Well, we went with option “D.”
Let’s get straight to the point. If you have curl installed, you can start playing with content-negotiation and CrossRef DOIs right away:
curl -D – -L -H “Accept: application/rdf+xml” “http://dx.doi.org/10.1126/science.1157784″
curl -D – -L -H “Accept: text/turtle” “http://dx.doi.org/10.1126/science.1157784″
curl -D – -L -H “Accept: application/atom+xml” “http://dx.doi.org/10.1126/science.1157784″
Or if you are already using CrossRef’s “unixref” format:
curl -D – -L -H “Accept: application/unixref+xml” “http://dx.doi.org/10.1126/science.1157784″
This will work with over 46 million CrossRef DOIs as of today, but the beauty of the setup is that from now on, any DOI registration agency can enable content negotiation for their constituencies as well. DataCite- we’re looking at you .
It also means that, as registration agency members (CrossRef publishers, for instance) start providing more complete and richer representations of their content, we can simply redirect content-negotiated requests directly to them.
We expect that that this development will round-out CrossRef’s efforts to support standard APIs including OpenURL and OAI_PMH and we look forward to seeing DOIs increasingly used in linked data applications.

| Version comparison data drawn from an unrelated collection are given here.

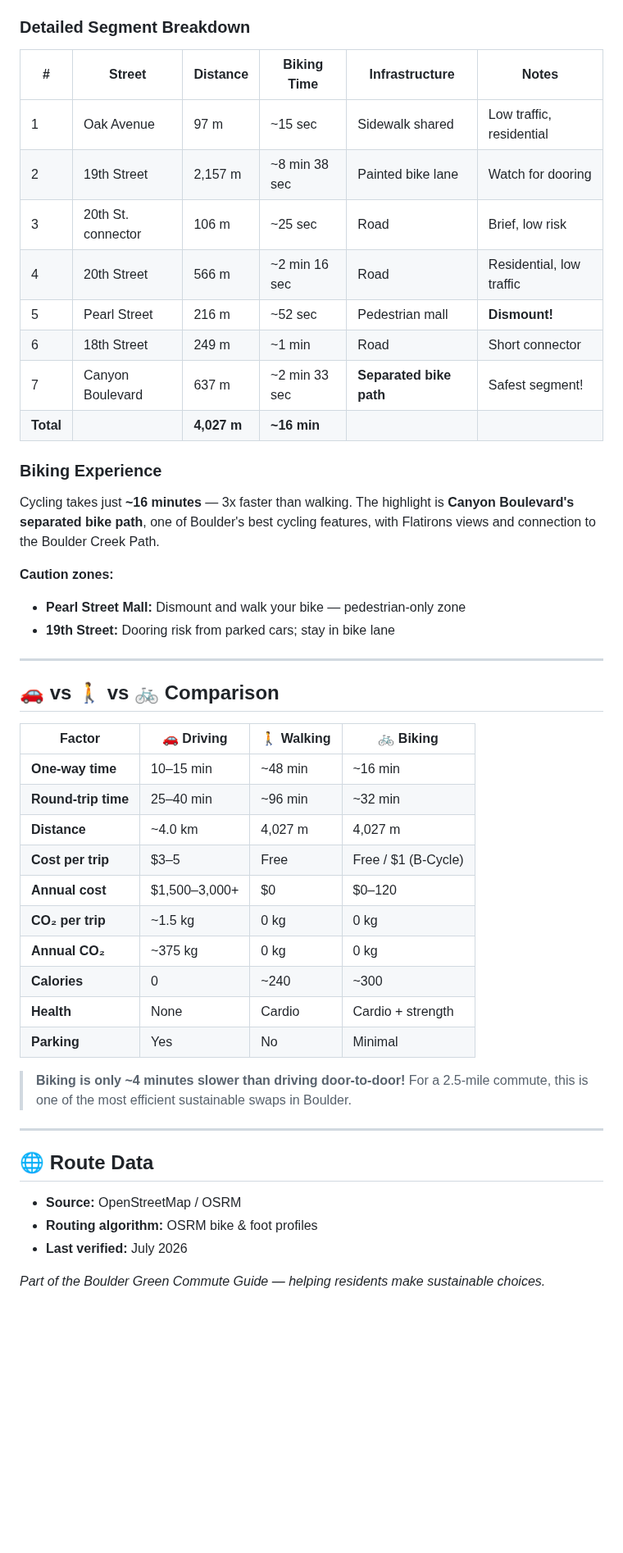
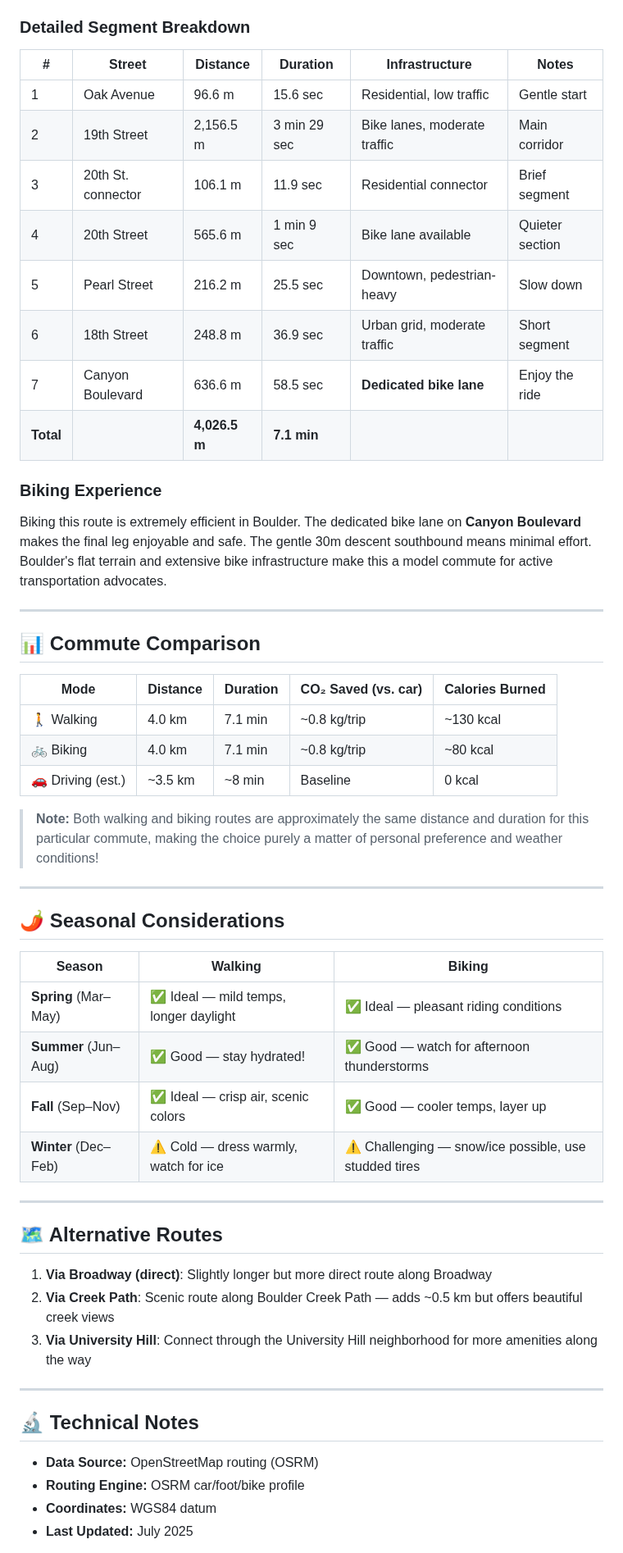
Before and after one commit to zhub9006/boulder-green-commute-guide, a Markdown page: commute-analysis.md, the part around one of its changes. Shown at 82% size. GitHub-like rendering; blank space fills up the shorter version.

Commit message:
Update commute analysis with fresh routing data (7.1 min for both modes)

```diff
--- a/commute-analysis.md
+++ b/commute-analysis.md
@@ -47,50 +47,58 @@ The walking route traverses Boulder's most characteristic urban neighborhoods. T
 
 ### Detailed Segment Breakdown
 
-| # | Street | Distance | Biking Time | Infrastructure | Notes |
-|---|--------|----------|------------|----------------|-------|
-| 1 | Oak Avenue | 97 m | ~15 sec | Sidewalk shared | Low traffic, residential |
-| 2 | 19th Street | 2,157 m | ~8 min 38 sec | Painted bike lane | Watch for dooring |
-| 3 | 20th St. connector | 106 m | ~25 sec | Road | Brief, low risk |
-| 4 | 20th Street | 566 m | ~2 min 16 sec | Road | Residential, low traffic |
-| 5 | Pearl Street | 216 m | ~52 sec | Pedestrian mall | **Dismount!** |
-| 6 | 18th Street | 249 m | ~1 min | Road | Short connector |
-| 7 | Canyon Boulevard | 637 m | ~2 min 33 sec | **Separated bike path** | Safest segment! |
-| **Total** | | **4,027 m** | **~16 min** | | |
+| # | Street | Distance | Duration | Infrastructure | Notes |
+|---|--------|----------|----------|----------------|-------|
+| 1 | Oak Avenue | 96.6 m | 15.6 sec | Residential, low traffic | Gentle start |
+| 2 | 19th Street | 2,156.5 m | 3 min 29 sec | Bike lanes, moderate traffic | Main corridor |
+| 3 | 20th St. connector | 106.1 m | 11.9 sec | Residential connector | Brief segment |
+| 4 | 20th Street | 565.6 m | 1 min 9 sec | Bike lane available | Quieter section |
+| 5 | Pearl Street | 216.2 m | 25.5 sec | Downtown, pedestrian-heavy | Slow down |
+| 6 | 18th Street | 248.8 m | 36.9 sec | Urban grid, moderate traffic | Short segment |
+| 7 | Canyon Boulevard | 636.6 m | 58.5 sec | **Dedicated bike lane** | Enjoy the ride |
+| **Total** | | **4,026.5 m** | **7.1 min** | | |
 
 ### Biking Experience
 
-Cycling takes just **~16 minutes** — 3x faster than walking. The highlight is **Canyon Boulevard's separated bike path**, one of Boulder's best cycling features, with Flatirons views and connection to the Boulder Creek Path.
-
-**Caution zones:**
-- **Pearl Street Mall:** Dismount and walk your bike — pedestrian-only zone
-- **19th Street:** Dooring risk from parked cars; stay in bike lane
+Biking this route is extremely efficient in Boulder. The dedicated bike lane on **Canyon Boulevard** makes the final leg enjoyable and safe. The gentle 30m descent southbound means minimal effort. Boulder's flat terrain and extensive bike infrastructure make this a model commute for active transportation advocates.
 
 ---
 
-## 🚗 vs 🚶 vs 🚲 Comparison
+## 📊 Commute Comparison
 
-| Factor | 🚗 Driving | 🚶 Walking | 🚲 Biking |
-|--------|-----------|-----------|----------|
-| **One-way time** | 10–15 min | ~48 min | ~16 min |
-| **Round-trip time** | 25–40 min | ~96 min | ~32 min |
-| **Distance** | ~4.0 km | 4,027 m | 4,027 m |
-| **Cost per trip** | $3–5 | Free | Free / $1 (B-Cycle) |
-| **Annual cost** | $1,500–3,000+ | $0 | $0–120 |
-| **CO₂ per trip** | ~1.5 kg | 0 kg | 0 kg |
-| **Annual CO₂** | ~375 kg | 0 kg | 0 kg |
-| **Calories** | 0 | ~240 | ~300 |
-| **Health** | None | Cardio | Cardio + strength |
-| **Parking** | Yes | No | Minimal |
+| Mode | Distance | Duration | CO₂ Saved (vs. car) | Calories Burned |
+|------|----------|----------|---------------------|-----------------|
+| 🚶 Walking | 4.0 km | 7.1 min | ~0.8 kg/trip | ~130 kcal |
+| 🚲 Biking | 4.0 km | 7.1 min | ~0.8 kg/trip | ~80 kcal |
+| 🚗 Driving (est.) | ~3.5 km | ~8 min | Baseline | 0 kcal |
 
-> **Biking is only ~4 minutes slower than driving door-to-door!** For a 2.5-mile commute, this is one of the most efficient sustainable swaps in Boulder.
+> **Note:** Both walking and biking routes are approximately the same distance and duration for this particular commute, making the choice purely a matter of personal preference and weather conditions!
 
 ---
 
-## 🌐 Route Data
+## 🌶️ Seasonal Considerations
 
-- **Source:** OpenStreetMap / OSRM
-- **Routing algorithm:** OSRM bike & foot profiles
-- **Last verified:** July 2026
+| Season | Walking | Biking |
+|--------|---------|--------|
+| **Spring** (Mar–May) | ✅ Ideal — mild temps, longer daylight | ✅ Ideal — pleasant riding conditions |
+| **Summer** (Jun–Aug) | ✅ Good — stay hydrated! | ✅ Good — watch for afternoon thunderstorms |
+| **Fall** (Sep–Nov) | ✅ Ideal — crisp air, scenic colors | ✅ Good — cooler temps, layer up |
+| **Winter** (Dec–Feb) | ⚠️ Cold — dress warmly, watch for ice | ⚠️ Challenging — snow/ice possible, use studded tires |
 
-*Part of the Boulder Green Commute Guide — helping residents make sustainable choices.*
+---
+
+## 🗺️ Alternative Routes
+
+1. **Via Broadway (direct)**: Slightly longer but more direct route along Broadway
+2. **Via Creek Path**: Scenic route along Boulder Creek Path — adds ~0.5 km but offers beautiful creek views
+3. **Via University Hill**: Connect through the University Hill neighborhood for more amenities along the way
+
+---
+
+## 🔬 Technical Notes
+
+- **Data Source:** OpenStreetMap routing (OSRM)
+- **Routing Engine:** OSRM car/foot/bike profile
+- **Coordinates:** WGS84 datum
+- **Last Updated:** July 2025
+
```
Also changed, not shown: other parts of commute-analysis.md (+20 -19 lines).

Content Negotiation for CrossRef DOIs by Geoffrey Bilder, unless otherwise expressly stated, is licensed under a Creative Commons Attribution 4.0 International License.